Celeste Corcoran is transported to Spaulding Rehabilitation Hospital on April 28.
Credit Ellen Webber for NPR
Celeste Corcoran (right) and her daughter Sydney Corcoran are transported to Spaulding Rehabilitation Hospital from Boston Medical Center on April 28. Sydney, who nearly bled to death after being struck by shrapnel in her thigh, is expected to recover most if not all function. Celeste required amputations of both legs. Doctors say the next phase of her recovery will be a holding pattern.
What do a forlorn Italian father, a costume-drama cad and a pair of Hollywood slapstick heroes have in common? They're all high on a list of must-see movies that David Chase, creator of The Sopranos and director of the 2012 film Not Fade Away, brought us for the occasional Morning Edition series "Watch This."
What unifies them?
Saps At Sea
"When I was a kid, I used to watch Laurel and Hardy with my cousins all the time," Chase says. "I still think they're extremely funny and so surreal."
This is a story about a duck. More precisely, it's a story about what your brain just did when you read the word "duck."
Chances are, your brain created an image of a web-footed waterfowl. It also may have recalled the sound of quacking or the feel of feathers. And new research suggests that these mental simulations are essential to understanding language.
The young women training to be mechanics at Nigeria's Lady Mechanic Initiative wear navy overalls and work boots and their hair is tucked under customized red caps as they repair vehicles in a garage. Customers come and go, dropping off and collecting their cars.
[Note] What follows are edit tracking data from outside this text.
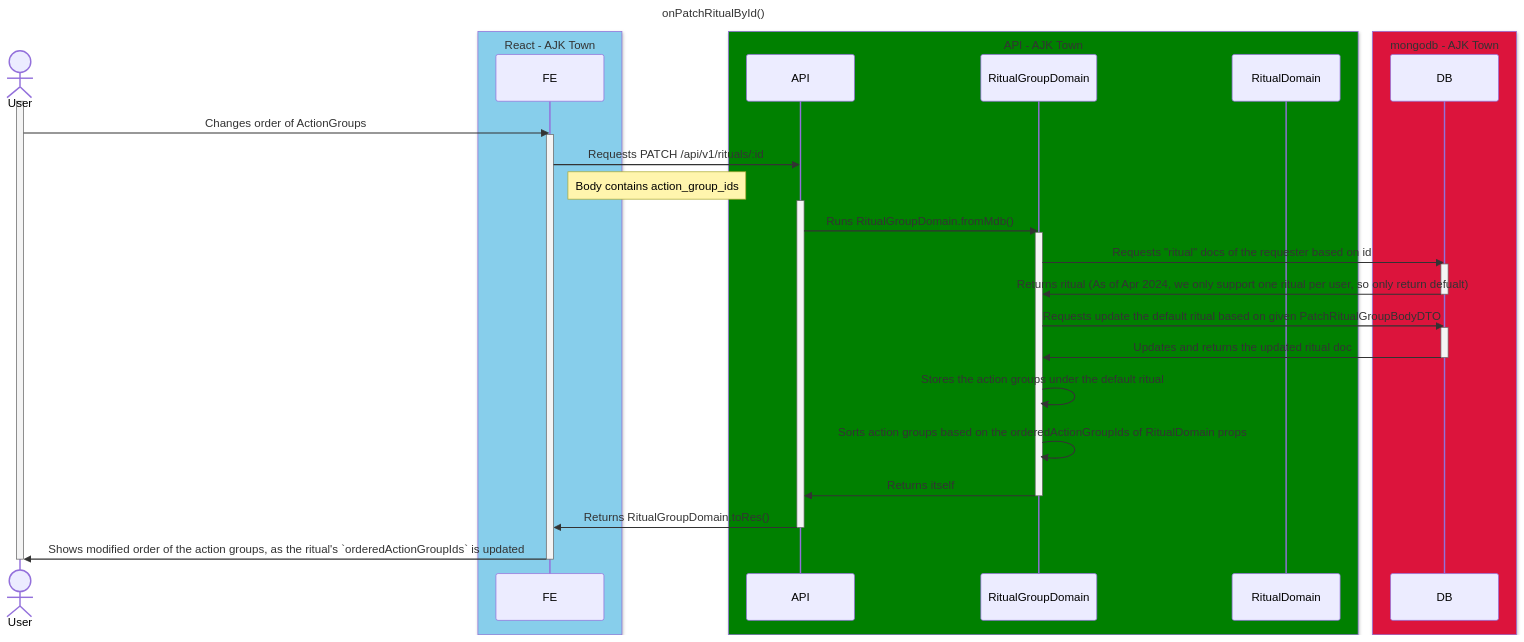
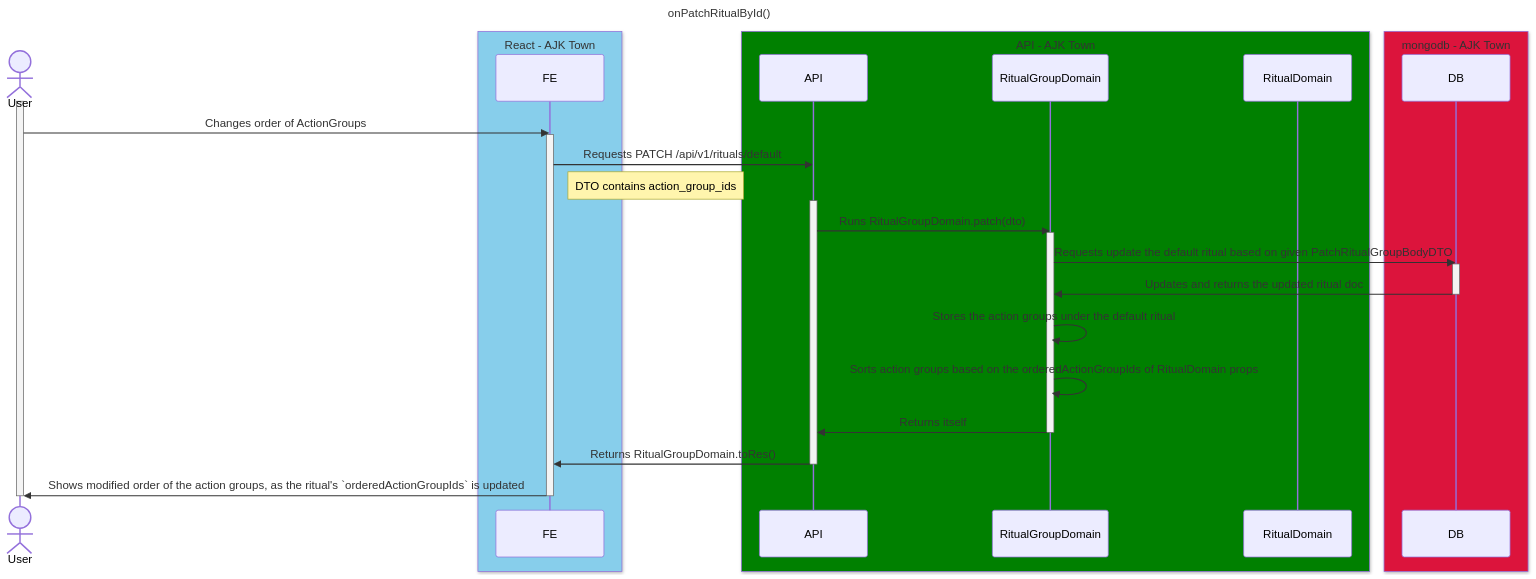
Before and after one commit to ajktown/docs: the diagram in dev_consistency/diagrams/on-patch-ritual-by-id.md, drawn with Mermaid. The commit also changed 1 other file, not shown here.

Commit message:
doc: copied doc fixed

````diff
--- a/dev_consistency/diagrams/on-patch-ritual-by-id.md
+++ b/dev_consistency/diagrams/on-patch-ritual-by-id.md
@@ -27,45 +27,41 @@
 ```mermaid
 
 sequenceDiagram
 title: onPatchRitualById()
 
 actor user as User
 box SkyBlue React - AJK Town
   participant fe as FE
 end
 box Green API - AJK Town
   participant api as API
   participant domain as RitualGroupDomain
   participant ritual_domain as RitualDomain
 end
 box Crimson mongodb - AJK Town
   participant db as DB
 end
 
 
 activate user
   user ->> fe: Changes order of ActionGroups
   activate fe
-    fe ->> api: Requests PATCH /api/v1/rituals/:id
-    Note right of fe: Body contains action_group_ids
+    fe ->> api: Requests PATCH /api/v1/rituals/default
+    Note right of fe: DTO contains action_group_ids
     activate api
-      api ->> domain: Runs RitualGroupDomain.fromMdb()
+      api ->> domain: Runs RitualGroupDomain.patch(dto)
       activate domain
-        domain ->> db: Requests "ritual" docs of the requester based on id
-        activate db
-          db ->> domain: Returns ritual (As of Apr 2024, we only support one ritual per user, so only return defualt)
-        deactivate db
         domain ->> db: Requests update the default ritual based on given PatchRitualGroupBodyDTO
         activate db
           db ->> domain: Updates and returns the updated ritual doc
         deactivate db
         domain ->> domain: Stores the action groups under the default ritual
         domain ->> domain: Sorts action groups based on the orderedActionGroupIds of RitualDomain props
         domain ->> api: Returns itself
       deactivate domain
       api ->> fe: Returns RitualGroupDomain.toRes()
     deactivate api
     fe ->> user: Shows modified order of the action groups, as the ritual's `orderedActionGroupIds` is updated
   deactivate fe
 deactivate user
 ```
````
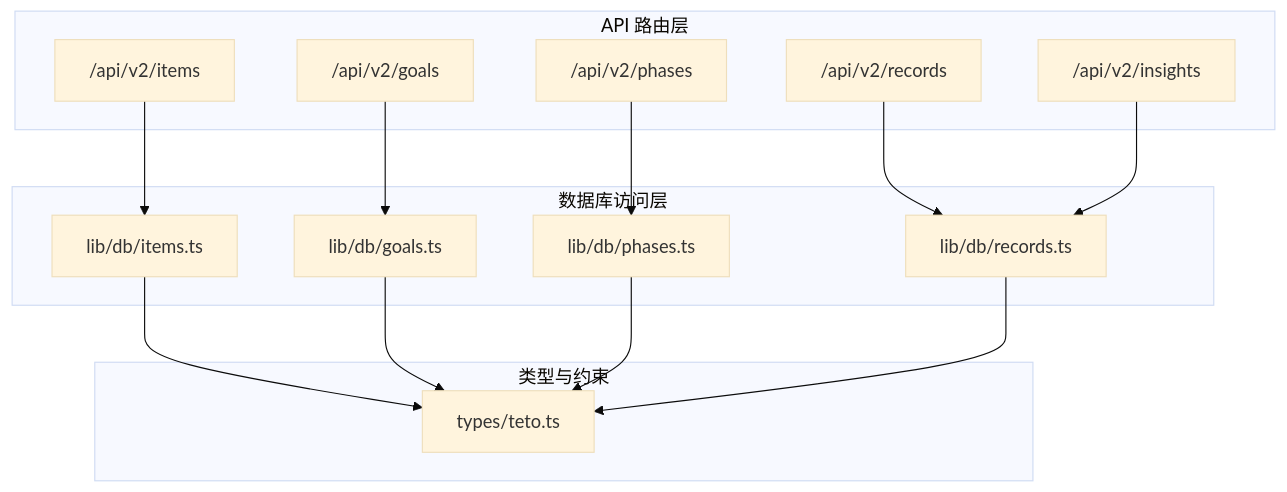
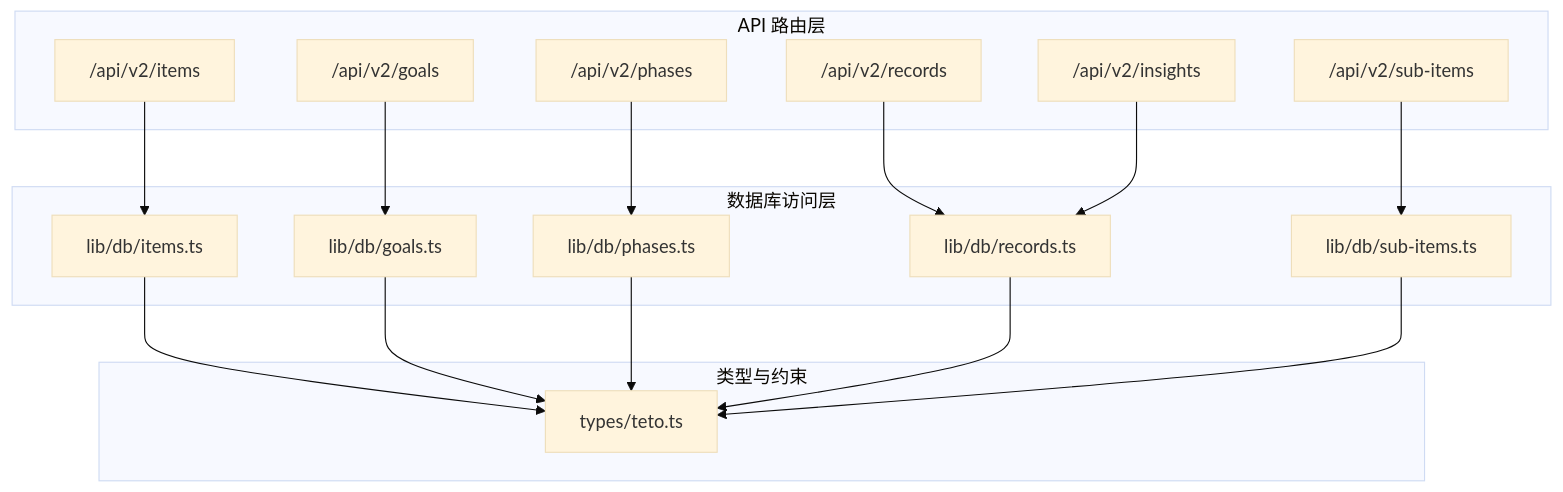
One commit to bbong1234/TETO changed the first of 9 diagrams in .qoder/repowiki/zh/content/API接口文档/项目API.md. Above: the diagram before and after it, drawn with Mermaid (base theme). The commit also changed other lines of this file and 10 other files, not shown here.

````diff
--- a/.qoder/repowiki/zh/content/API接口文档/项目API.md
+++ b/.qoder/repowiki/zh/content/API接口文档/项目API.md
@@ -50,28 +61,32 @@
 ```mermaid
 graph TB
 subgraph "API 路由层"
 R_ITEMS["/api/v2/items"]
 R_GOALS["/api/v2/goals"]
 R_PHASES["/api/v2/phases"]
 R_RECORDS["/api/v2/records"]
+R_SUB_ITEMS["/api/v2/sub-items"]
 R_INSIGHTS["/api/v2/insights"]
 end
 subgraph "数据库访问层"
 D_ITEMS["lib/db/items.ts"]
 D_GOALS["lib/db/goals.ts"]
 D_PHASES["lib/db/phases.ts"]
 D_RECORDS["lib/db/records.ts"]
+D_SUB_ITEMS["lib/db/sub-items.ts"]
 end
 subgraph "类型与约束"
 TYPES["types/teto.ts"]
 end
 R_ITEMS --> D_ITEMS
 R_GOALS --> D_GOALS
 R_PHASES --> D_PHASES
 R_RECORDS --> D_RECORDS
+R_SUB_ITEMS --> D_SUB_ITEMS
 R_INSIGHTS --> D_RECORDS
 D_ITEMS --> TYPES
 D_GOALS --> TYPES
 D_PHASES --> TYPES
 D_RECORDS --> TYPES
+D_SUB_ITEMS --> TYPES
 ```
````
Trainee Enogie Osagie says she faced great resistance at home when she started.